PROUD AMERICAN Lee Greenwood’s anthem still resonates
Lee Greenwood didn’t have big plans for “God Bless the USA” when he composed the song in 1983.
“It’s not like I sat down and said, ‘I’m going to write the song of my life.’ ”
But,hesaid,thesongwas“something I believed in.”
Greenwood, a Grammy Awa rd-win ning singer who will perform
Saturday at Ave Maria Home’s 15th Annual Silent Auction and Concert in the Sally Hook Performing Arts Center at St. Agnes Academy-st. Dominic School, said the inspiration for the charttopping patriotic song was a news headline.
“An airliner was shot down. It made me think about America and its strengths and weaknesses. It was a Korean airliner flying over Russian space. It had some Americans on it. It got me to thinking.”
He wrote the song on the road. “I had a piano in the back of my bus. It was an electric piano. I had it hinged against the wall so I could raise it up, slide under it and sit on my bed. I played every single night. I plugged in the headphones.”
Greenwood never planned on the song being a single.
“Universal made that call,” he said, referring to his record label, Universal Music, now Universal Music Group.
He was invited to sing on TV’S “Solid Gold” on Halloween night in 1983 in Los Angeles. He sang one or two of his hits and left the show with a bottle of Champagne given to him by the show’s host, Marilyn Mccoo. He also had a session tape of the album he was working on in his pocket.
Greenwood was in a limo on his way to the airport to go back to Nashville when he asked his driver where Irving Azoff, president of Universal, lived. Azoff’s house was between Barbra Streisand’s and Neil Diamond’s houses, he said.
“Standing in the front door was Irving Azoff and his three little children dressed as bumblebees.”
Greenwood introduced himself, and Azoff invited him in. He said he wanted Azoff to hear his new single, “You’ve Gotta Good Love Comin’.” “But after he listened to ‘USA’ that night, he was like, ‘Well, let me hear the whole project.’ ”
Later, when Greenwood returned to Los Angeles, Azoff was asked which song should be Greenwood’s new single. “He said, ‘I think it ought to be ‘ God Bless the USA,’” Greenwood said.
In 1985, Greenwood won the CMA Song of the Year for writing “God Bless the USA.” The song has been in the top five of the country singles charts three times, the only song in any genre of music to achieve that feat. It also rose No. 1 on the pop charts after the Sept. 11 terrorist attacks.

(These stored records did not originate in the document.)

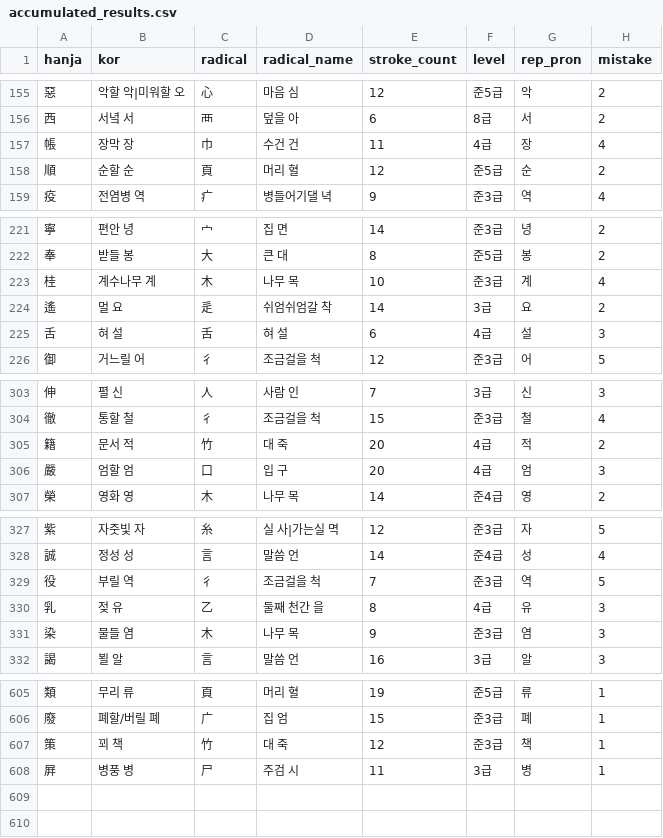
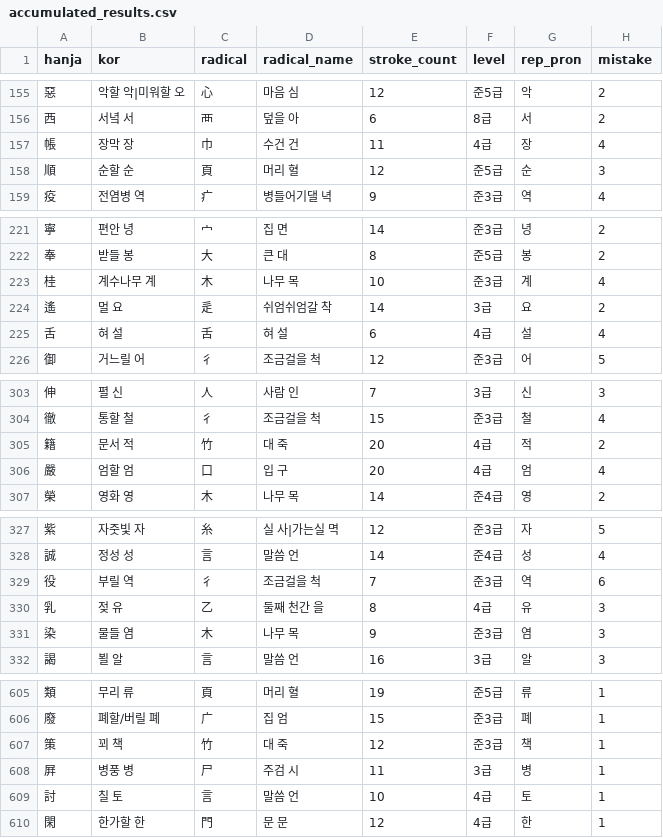
Before and after one commit to jenny-jione/hanja-project, a CSV file: data/accumulated_results.csv, drawn as a sheet; only a part is shown, gaps mark what is left out; the diff covers the shown part only.

```diff
--- a/data/accumulated_results.csv
+++ b/data/accumulated_results.csv
@@ -157,3 +157,3 @@ hanja,kor,radical,radical_name,stroke_count,level,rep_pron,mistake
 帳,장막 장,巾,수건 건,11,4급,장,4
-順,순할 순,頁,머리 혈,12,준5급,순,2
+順,순할 순,頁,머리 혈,12,준5급,순,3
 疫,전염병 역,疒,병들어기댈 녁,9,준3급,역,4
@@ -224,3 +224,3 @@ hanja,kor,radical,radical_name,stroke_count,level,rep_pron,mistake
 遙,멀 요,辵,쉬엄쉬엄갈 착,14,3급,요,2
-舌,혀 설,舌,혀 설,6,4급,설,3
+舌,혀 설,舌,혀 설,6,4급,설,4
 御,거느릴 어,彳,조금걸을 척,12,준3급,어,5
@@ -305,3 +305,3 @@ hanja,kor,radical,radical_name,stroke_count,level,rep_pron,mistake
 籍,문서 적,竹,대 죽,20,4급,적,2
-嚴,엄할 엄,口,입 구,20,4급,엄,3
+嚴,엄할 엄,口,입 구,20,4급,엄,4
 榮,영화 영,木,나무 목,14,준4급,영,2
@@ -328,3 +328,3 @@ hanja,kor,radical,radical_name,stroke_count,level,rep_pron,mistake
 誠,정성 성,言,말씀 언,14,준4급,성,4
-役,부릴 역,彳,조금걸을 척,7,준3급,역,5
+役,부릴 역,彳,조금걸을 척,7,준3급,역,6
 乳,젖 유,乙,둘째 천간 을,8,4급,유,3
@@ -608 +608,3 @@ hanja,kor,radical,radical_name,stroke_count,level,rep_pron,mistake
 屛,병풍 병,尸,주검 시,11,3급,병,1
+討,칠 토,言,말씀 언,10,4급,토,1
+閑,한가할 한,門,문 문,12,4급,한,1
```
Also changed, not shown: 3 edited cells elsewhere in this file, data/data_today_wrong.csv, data/elasped.csv.
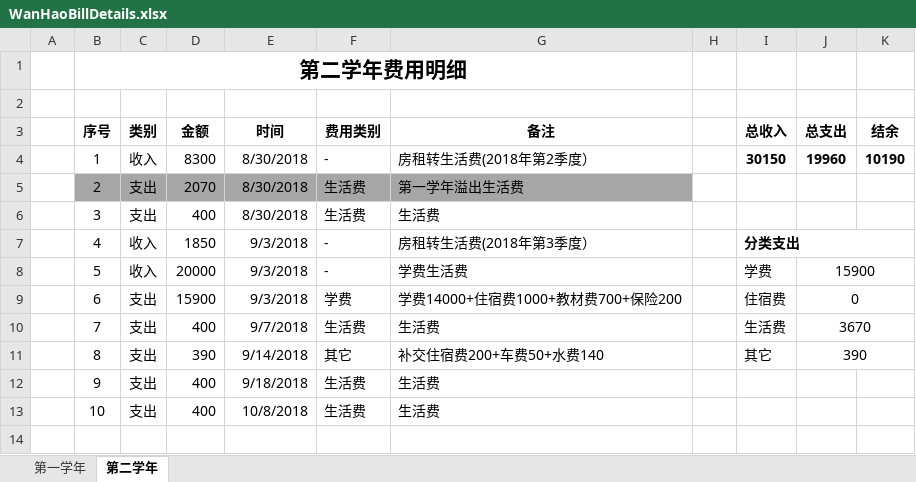
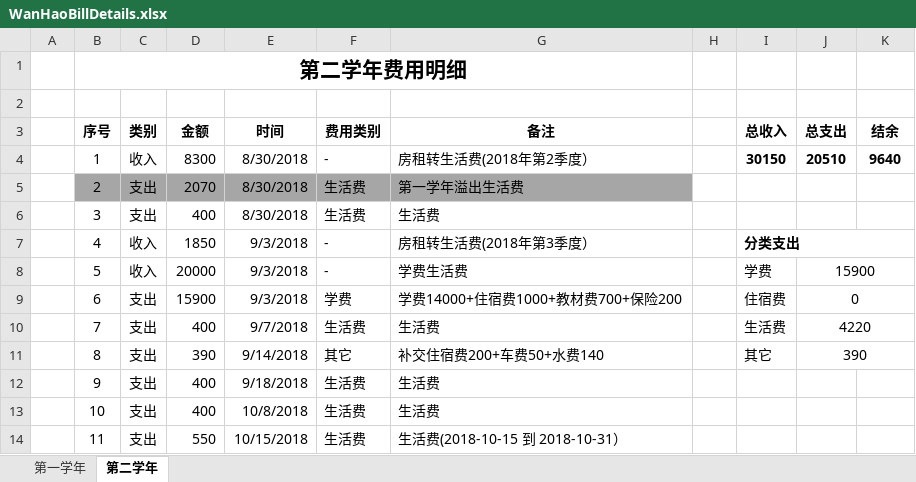
Before and after one commit to Wongfu/WanhaoBillDetails, an Excel workbook: WanHaoBillDetails.xlsx, sheet 第二学年, drawn as a sheet; values as stored, in another font and other column widths than the file's, no borders; the diff names each change by its address in the sheet, - before the commit and + after, or states it on an @@ line.

Commit message:
Update on 2018-10-16, 支出生活费550

```diff
--- a/WanHaoBillDetails.xlsx (sheet 第二学年)
+++ b/WanHaoBillDetails.xlsx (sheet 第二学年)
-J4 (总支出): 19960
+J4 (总支出): 20510
-K4 (结余): 10190
+K4 (结余): 9640
-J10 (总支出): 3670
+J10 (总支出): 4220
+row 14:  | 11 | 支出 | 550 | 10/15/2018 | 生活费 | 生活费(2018-10-15 到 2018-10-31）
```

The song is part of the Department of Homeland Security film shown during the swearing-in ceremony for new U.S. citizens.
Greenwood wrote a children’s book, “Proud to be an American” (Clovercroft Publishing, $15), which teaches children about patriotism. “This is something for grandparents and parents to read to their children,” he said.
The illustrated book, which was published last year, debuted at the top of the Amazon charts the week of its release.
“I think patriotism gets a little lost in our society,” Greenwood said. “Thank God for sports. If we didn’t have basketball games, baseball games, hockey games and football games, I don’t think we would hear the national anthem again.’”
Greenwood’s latest CD is “I Want to be in Your World.” He wrote three of the seven songs and plays saxophone on the original track “Here Comes Love There Goes My Heart.” He also covered the Michael Mcdonald/kenny Loggins ballad ‘You Can Let Go Now,’ which features Mcdonald, a former Memphian, on piano.